It’s always rewarding to encounter young adults who spent time in our ministry as children and youth. I see many encouraging examples of young people who have gone on to lead fruitful and self-affirming lives; and most of them, like many of us, are simply lives still in progress. To be honest, for me, I get a sense of satisfaction and accomplishment if I encounter a young man who is still alive, not in jail or on drugs; and possesses the education and experience to forge a meaningful life for himself. When I see that I feel a sense of fulfillment. But this is often not the case. I love hearing the stories of victory and faith, but love requires me to hear the stories of loss, despair and regret.
Recently I stumbled onto one of our young people from years ago, who was dearly loved yet deeply troubled and spent a lot of time with us. He’s a grown man now and we hadn’t heard from him in awhile. We didn’t know if he was dead, in jail or what. When I saw him I began running through my list of assessments in my mind:
Well he’s obviously alive and he’s not in jail so that’s good. How does he look? He looks ok… doesn’t look like he’s living on the streets, but why is he here in the middle of the day when most adults are working? Hmmm… He’s happy to see me so that’s good. Not embarrassed or anything like he would be if he were up to no good.

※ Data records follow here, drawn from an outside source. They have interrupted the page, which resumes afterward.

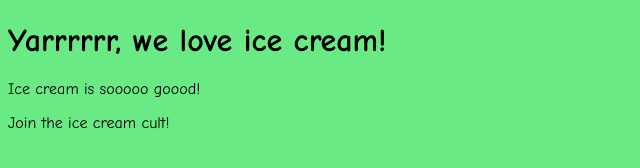
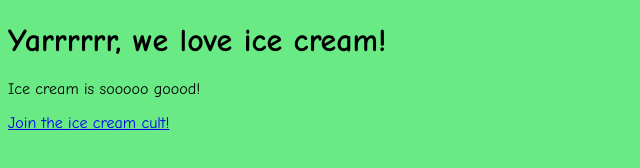
Before and after one commit to SirClodsire/Swirl-Workshop, a plain HTML site: page index.html in a window 1280 px wide. Shown: the part 424-592 px from the top of the page, without its empty margins (0-640 px from the left). Drawn offline with Linux system fonts and the light colour scheme.

Commit message:
added ice cream cult!

```diff
--- a/index.html
+++ b/index.html
@@ -11,6 +11,6 @@
                         <img src="https://becs-table.com.au/wp-content/uploads/2014/01/ice-cream-1.jpg" alt="ICCCEEEEEE CREAMMMMMMMME!!!!!!!">
 <h1>Yarrrrrr, we love ice cream!</h1>
     <p>Ice cream is sooooo goood!</p>
-    <div> Join the ice cream cult!</div>
+    <a href="https://swirl.hackclub.com/">Join the ice cream cult!</a>
 </body>
 </html>
```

We began to talk and catch up with each other. I find out that he’s in between jobs and has a girlfriend but no kids (always a good sign). We continue talking and, like always, here comes the usual question: “Hey Chris, do you still take kids to camp?” What follows are fond recollections of fun times and shared experiences and lessons learned… truly a spiritual reunion. “Man I wish I could go to camp again, remember that time when…?” It’s amazing to see their faces light up as they relive what for many of them has been the best moments of their life. A week where they can forget about the stress and dysfunction of their daily existence and just be a kid and have fun. And this gives me the opportunity to ask questions and get at some of the deeper issues about their lives now, as I put my own spin on the memory lane stroll. “Remember that time when you were in trouble and God helped you? How are things going for you now? Remember that time when you swore off running the streets? How are you living now? Remember God? Remember Christ and how he loves you? He’s still with you, you know.” And after our conversation he moved on, encouraged by the memories, and reminded of who he is in Christ.
Summer camp has been a transforming experience for so many young people in our ministry, people for whom it has been the best part of their youth. It’s that time again when we are taking kids to camp to take part in experiences which will impact them for the rest of their lives. We do two camps for elementary to high school age youth: Kids Across America, a sports camp in Missouri, and our own Manhood Camp, both targeting young black boys in the city. We are hoping to take 30 youth to camp this summer at a cost of $300 each. Can you make a special contribution to support our ministry this summer to help kids go to camp? Any amount helps. Cause everyone needs a “remember that time” experience by which they may be rejuvenated, and reminded of who they are when times are tough.